Or they pay for part of the item up front, and return to pay the rest later.
It removes one item from the travel-anxiety equation and allows for minimal payment disruption when dealing with local currencies.
Still, one item in the Library of America volume will continue to feed such arguments.
Others are tiptoeing around the second item, as Elizabeth launches the latest book in her oeuvre of misfortune: Resilience.
"That is item number one," continued Whiteside, ticking the item off on his fingers.
item, the clyster repeated in the evening, as above, thirty sous.
The tire cost is deducted in figuring the interest charges because this item is covered under running expenses.
I thanked him for the item, resolving to add it to my list of curious Americanisms.
The weather is charming, which is something in the item of fuel.
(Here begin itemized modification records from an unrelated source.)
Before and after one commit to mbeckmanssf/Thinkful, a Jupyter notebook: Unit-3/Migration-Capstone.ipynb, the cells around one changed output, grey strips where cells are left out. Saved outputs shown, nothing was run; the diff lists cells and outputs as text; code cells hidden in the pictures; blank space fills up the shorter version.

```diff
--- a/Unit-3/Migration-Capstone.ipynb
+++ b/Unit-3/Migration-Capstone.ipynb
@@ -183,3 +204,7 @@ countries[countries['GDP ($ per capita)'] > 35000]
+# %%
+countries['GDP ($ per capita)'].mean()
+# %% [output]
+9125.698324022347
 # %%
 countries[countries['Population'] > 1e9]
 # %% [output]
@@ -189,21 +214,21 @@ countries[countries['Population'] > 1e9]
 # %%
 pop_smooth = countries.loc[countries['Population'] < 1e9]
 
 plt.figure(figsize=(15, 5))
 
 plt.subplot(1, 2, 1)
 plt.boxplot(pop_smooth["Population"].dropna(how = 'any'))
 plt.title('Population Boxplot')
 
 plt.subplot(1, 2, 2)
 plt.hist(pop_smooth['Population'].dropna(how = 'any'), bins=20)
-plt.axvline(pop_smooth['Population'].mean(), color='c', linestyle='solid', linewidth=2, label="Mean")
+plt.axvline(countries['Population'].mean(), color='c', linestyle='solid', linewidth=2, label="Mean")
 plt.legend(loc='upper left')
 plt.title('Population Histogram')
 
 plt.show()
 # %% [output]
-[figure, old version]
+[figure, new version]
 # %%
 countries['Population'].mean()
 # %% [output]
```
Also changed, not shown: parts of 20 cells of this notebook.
late 14c. (adv.) "moreover, in addition," from Latin item (adv.) "likewise, just so, moreover," used to introduce a new fact or statement, probably from ita "thus," id "it" (see id) + adverbial ending -tem (cf. idem "the same"). Thus "a statement or maxim" (of the kind formerly introduced by the word item), first recorded 1560s. Meaning "detail of information" (especially in a newspaper) is from 1819; item "sexually linked unmarried couple" is 1970, probably from notion of being an item in the gossip columns. Noun sense of "an article of any kind" (1570s) developed from adverbial sense of "moreover, in addition," which was used before every article in a list (such as an inventory or bill).